- Opening Delimiter -

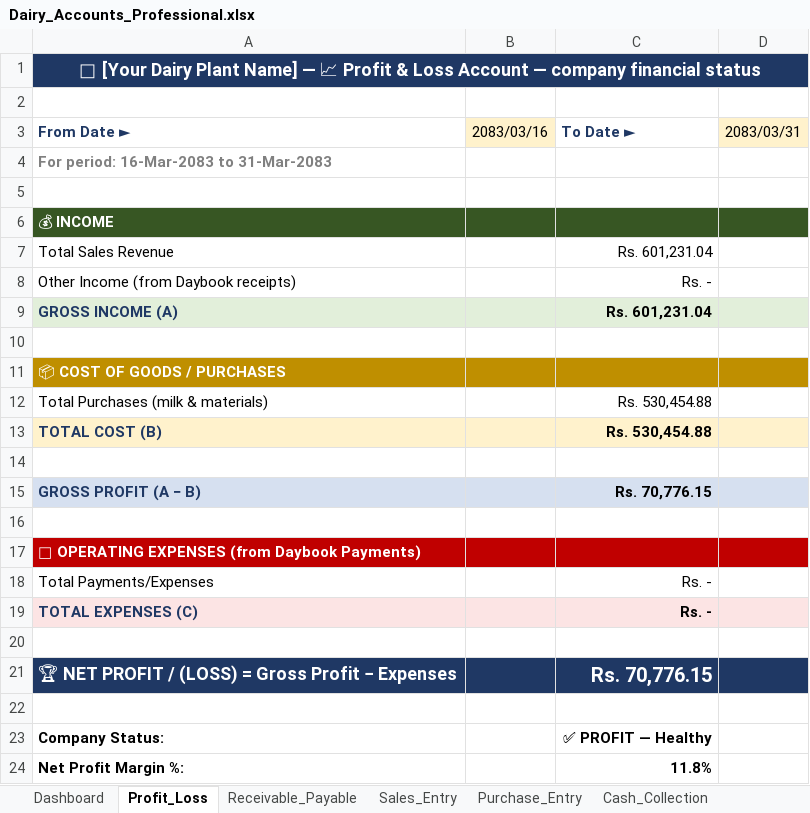
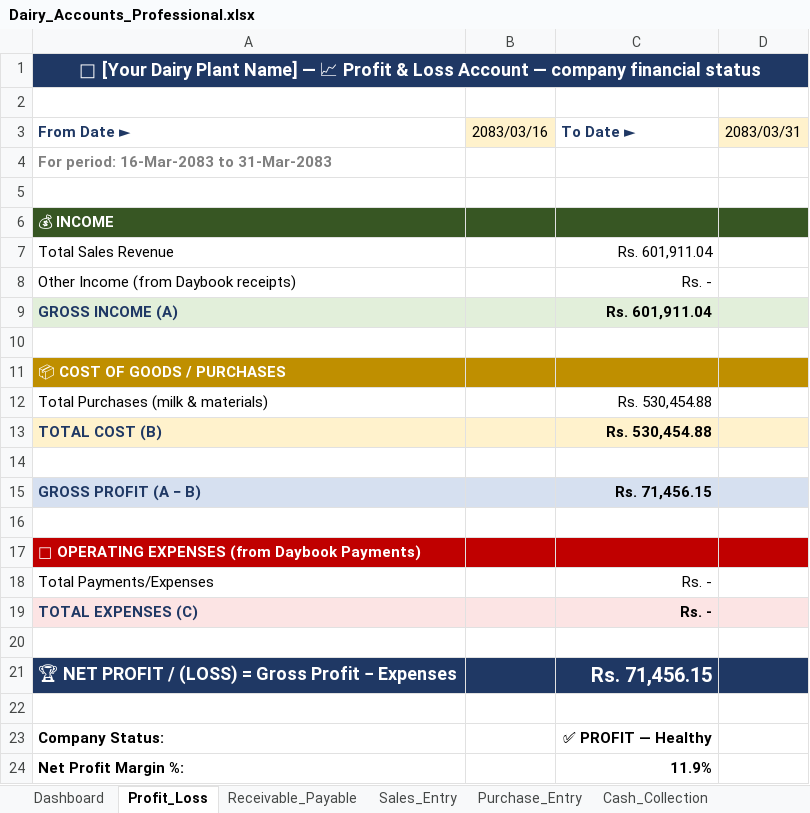
Before and after one commit to alpeet/dairy-plant-accounts, an Excel workbook: Dairy_Accounts_Professional.xlsx, sheet Profit_Loss, drawn as a sheet; values as stored, in another font and other column widths than the file's, no borders; the diff names each change by its address in the sheet, - before the commit and + after, or states it on an @@ line.

```diff
--- a/Dairy_Accounts_Professional.xlsx (sheet Profit_Loss)
+++ b/Dairy_Accounts_Professional.xlsx (sheet Profit_Loss)
-C7 (To Date ►): Rs. 601,231.04
+C7 (To Date ►): Rs. 601,911.04
-C9 (To Date ►): Rs. 601,231.04
+C9 (To Date ►): Rs. 601,911.04
-C15 (To Date ►): Rs. 70,776.15
+C15 (To Date ►): Rs. 71,456.15
-C21 (To Date ►): Rs. 70,776.15
+C21 (To Date ►): Rs. 71,456.15
-C24 (To Date ►): 11.8%
+C24 (To Date ►): 11.9%
```
Also changed, not shown: sheet Party_Ledger, sheet Sales_Entry, sheet Cash_Deposit, sheet Party_Statement, sheet Cash_Collection, sheet Stock_Statement, 5 more sheets, formulas that keep their value, charts or pictures, 4 other files.
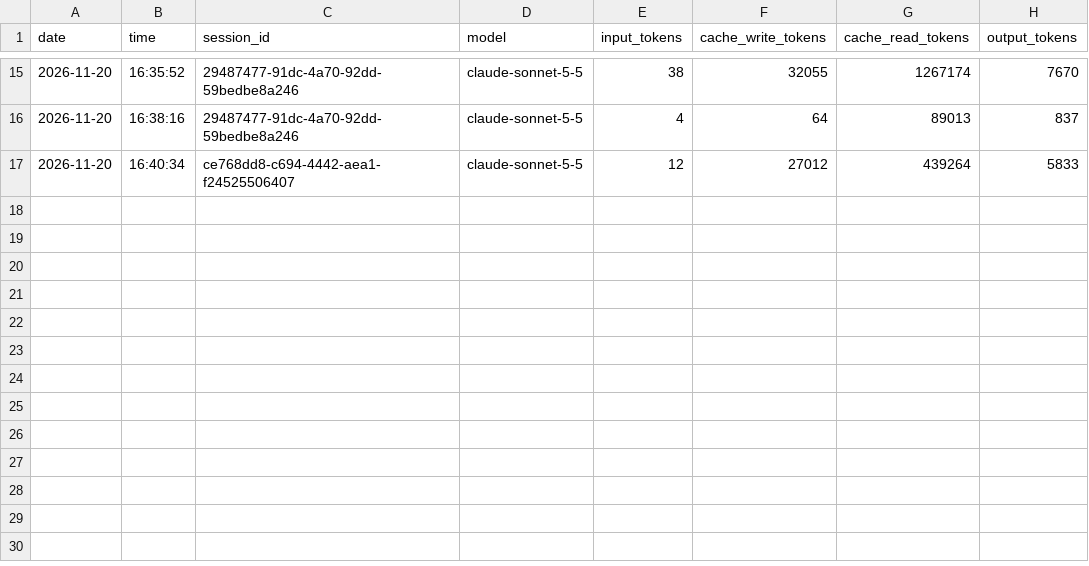
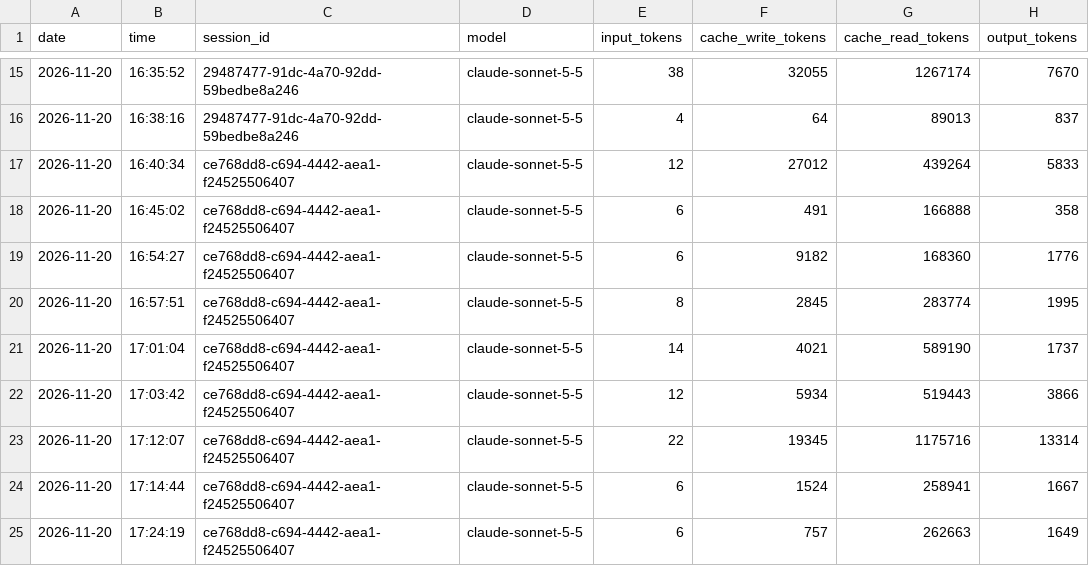
Before and after one commit to DHV94/mercedes-benz-data-analytics, a CSV file: logs/token_log.csv, drawn as a sheet; only a part is shown, gaps mark what is left out; the diff names each change by its address in the sheet, - before the commit and + after, or states it on an @@ line.

Commit message:
docs: update modelling exercise with real NHTSA fields and log D-032 to D-037
Rewrite exercise section 2.6 with the real NHTSA fields and add a hint on
the variant vs model-text grain. Log decisions D-032 to D-037 (recall window,
flat file vs API, data/ folder, bronze full + silver filter, NHTSA checkpoint,
passenger-car scope). Clarify D-012 (net price in local currency).
Update SESSION_NOTES, PROJECT_CONTEXT and slide notes.

```diff
--- a/logs/token_log.csv
+++ b/logs/token_log.csv
+row 18: 2026-11-20 | 16:45:02 | ce768dd8-c694-4442-aea1-f24525506407 | claude-sonnet-5-5 | 6 | 491 | 166888 | 358
+row 19: 2026-11-20 | 16:54:27 | ce768dd8-c694-4442-aea1-f24525506407 | claude-sonnet-5-5 | 6 | 9182 | 168360 | 1776
+row 20: 2026-11-20 | 16:57:51 | ce768dd8-c694-4442-aea1-f24525506407 | claude-sonnet-5-5 | 8 | 2845 | 283774 | 1995
+row 21: 2026-11-20 | 17:01:04 | ce768dd8-c694-4442-aea1-f24525506407 | claude-sonnet-5-5 | 14 | 4021 | 589190 | 1737
+row 22: 2026-11-20 | 17:03:42 | ce768dd8-c694-4442-aea1-f24525506407 | claude-sonnet-5-5 | 12 | 5934 | 519443 | 3866
+row 23: 2026-11-20 | 17:12:07 | ce768dd8-c694-4442-aea1-f24525506407 | claude-sonnet-5-5 | 22 | 19345 | 1175716 | 13314
+row 24: 2026-11-20 | 17:14:44 | ce768dd8-c694-4442-aea1-f24525506407 | claude-sonnet-5-5 | 6 | 1524 | 258941 | 1667
+row 25: 2026-11-20 | 17:24:19 | ce768dd8-c694-4442-aea1-f24525506407 | claude-sonnet-5-5 | 6 | 757 | 262663 | 1649
```
Also changed, not shown: 6 other files.
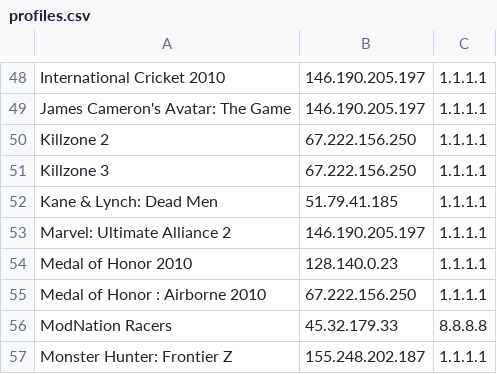
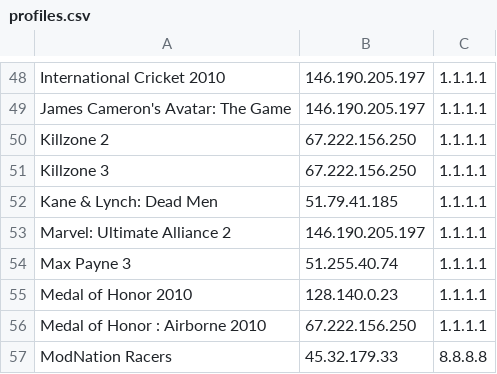
Before and after one commit to ravagegamer74-design/SirDNS, a CSV file: profiles.csv, drawn as a sheet; only a part is shown, gaps mark what is left out; the shorter side is filled out with more unchanged rows.

Commit message:
profiles.csv

```diff
--- a/profiles.csv
+++ b/profiles.csv
@@ -53,2 +53,3 @@ Kane & Lynch: Dead Men,51.79.41.185,1.1.1.1
 Marvel: Ultimate Alliance 2,146.190.205.197,1.1.1.1
+Max Payne 3,51.255.40.74,1.1.1.1
 Medal of Honor 2010,128.140.0.23,1.1.1.1
```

- Closing Delimiter -

▶ [About this task]:
Would you return all lines from the preceding listing that contain the word "with"?

▶ [Reply to the exercise]:
docs: update modelling exercise with real NHTSA fields and log D-032 to D-037
Rewrite exercise section 2.6 with the real NHTSA fields and add a hint on
Before and after one commit to ravagegamer74-design/SirDNS, a CSV file: profiles.csv, drawn as a sheet; only a part is shown, gaps mark what is left out; the shorter side is filled out with more unchanged rows.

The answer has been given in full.